Research has demonstrated over and over again that gratitude is a powerful force for reducing stress, boosting mental health, and increasing happiness. Essentially, recognizing all the good in our lives helps us focus on appreciation, rather than criticism. Writing down what we’re grateful for is one of the best ways to cultivate a sense of gratitude, but getting started with this practice isn’t always easy. Today we share a gratitude writing exercise from Mindful to help you get started. 

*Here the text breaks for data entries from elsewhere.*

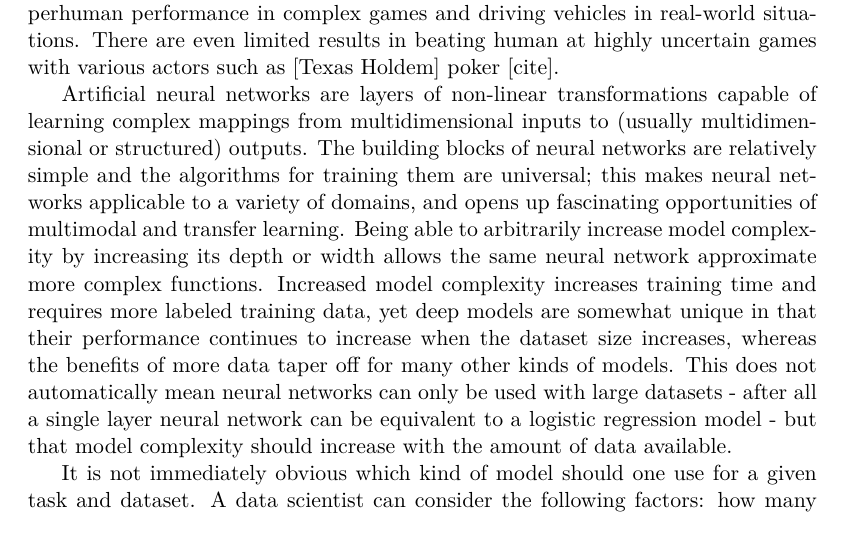
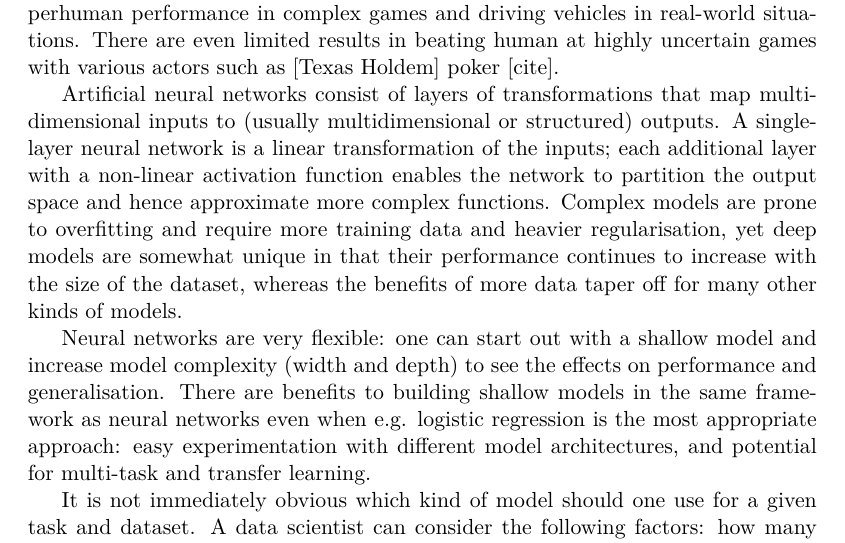
Before and after one commit to mattiasarro/msc, a LaTeX thesis (thesis.tex, which reads chapters/1_Introduction.tex): part of page 5 of 43, cut so that both start at the same text. Compiled offline with pdfLaTeX.

Commit message:
auto-commit by KM

```diff
--- a/chapters/1_Introduction.tex
+++ b/chapters/1_Introduction.tex
@@ -10,11 +10,14 @@ Deep learning has also revolutionised reinforcement learning, achieving superhum
 There are even limited results in  beating human at highly uncertain games with various actors such as [Texas Holdem] poker [cite].
 
 % why DL is useful and flexible
-Artificial neural networks are layers of non-linear transformations capable of learning complex mappings from multidimensional inputs to (usually multidimensional or structured) outputs.
-The building blocks of neural networks are relatively simple and the algorithms for training them are universal; this makes neural networks applicable to a variety of domains, and opens up fascinating opportunities of multimodal and transfer learning.
-Being able to arbitrarily increase model complexity by increasing its depth or width allows the same neural network approximate more complex functions.
-Increased model complexity increases training time and requires more labeled training data, yet deep models are somewhat unique in that their performance continues to increase when the dataset size increases, whereas the benefits of more data taper off for many other kinds of models.
-This does not automatically mean neural networks can only be used with large datasets - after all a single layer neural network can be equivalent to a logistic regression model - but that model complexity should increase with the amount of data available.
+Artificial neural networks consist of layers of transformations that map multidimensional inputs to (usually multidimensional or structured) outputs.
+% The building blocks of neural networks are relatively simple and the algorithms for training them are universal; this makes neural networks applicable to a variety of domains, and opens up fascinating opportunities of multimodal and transfer learning.
+% Being able to arbitrarily increase model complexity by increasing its depth or width allows the same neural network approximate more complex functions.
+A single-layer neural network is a linear transformation of the inputs; each additional layer with a non-linear activation function enables the network to partition the output space and hence approximate more complex functions.
+Complex models are prone to overfitting and require more training data and heavier regularisation, yet deep models are somewhat unique in that their performance continues to increase with the size of the dataset, whereas the benefits of more data taper off for many other kinds of models.
+
+Neural networks are very flexible: one can start out with a shallow model and increase model complexity (width and depth) to see the effects on performance and generalisation.
+There are benefits to building shallow models in the same framework as neural networks even when e.g. logistic regression is the most appropriate approach: easy experimentation with different model architectures, and potential for multi-task and transfer learning.
 
 %  balancing between predictive performance, label complexity, transfer learning capabilities
 It is not immediately obvious  which kind of model should one use for a given task and dataset.
```
Also changed, not shown: extras/_bibliography.bib (+0 -1 lines), thesis.pdf.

  1. Set a timer for five minutes. Just five minutes a day can make all the difference in welcoming gratitude into your life.
  2. Think of a person, place, item, or concept you rarely notice but enjoy. This can be a great meal you had today, a coworker, or even your favorite houseplant. 
  3. Write and reflect on what impact this chosen thing or person has on your life, what is the first thing you notice about it when you think of it, and how would your life be different without it. 
  4. Read through what you’ve written and take a minute to honestly reflect on what you have down. How do your own words make you feel? What would you add if you rewrote your reflection? Do they bring up any particularly strong emotions?
  5. If you would like, share what you have written with a friend or loved one. 
  6. Each day, pick a different person or item to repeat this practice with. Focusing on what you cherish in life for just five minutes a day can have an incredible effect on your outlook, mood, and sense of self.
Solutions News Source Print this article
More of Today's Solutions

Chicago pledges to run all city operations with clean energy

As countries large and small struggle with the undeniable impacts of climate change, more and more cities are taking a lead in mapping out strategies to reduce greenhouse gas emissions. One particularly fruitful avenue to ... Read More

Sustainable supersonic jets could soon take to the skies

In 1947, the first supersonic jet took to the skies, with American pilot Chuck Yeager becoming the first to break the sound barrier. To make the technology mainstream, the British and French governments joined forces to ... Read More

This wooden steak knife is three times stronger than steel

Scientists from the University of Maryland may have discovered a more eco-friendly alternative to ceramics and stainless steel for our knives and nails by figuring out how to chemically alter wood so that it can ... Read More

Explorers in China find prehistoric forest hidden in giant sinkhole

At a time when the entire world is concerned with the far-reaching effects of years and years of unchecked deforestation, the astounding discovery of an ancient forest inside an enormous sinkhole in China is welcome ... Read More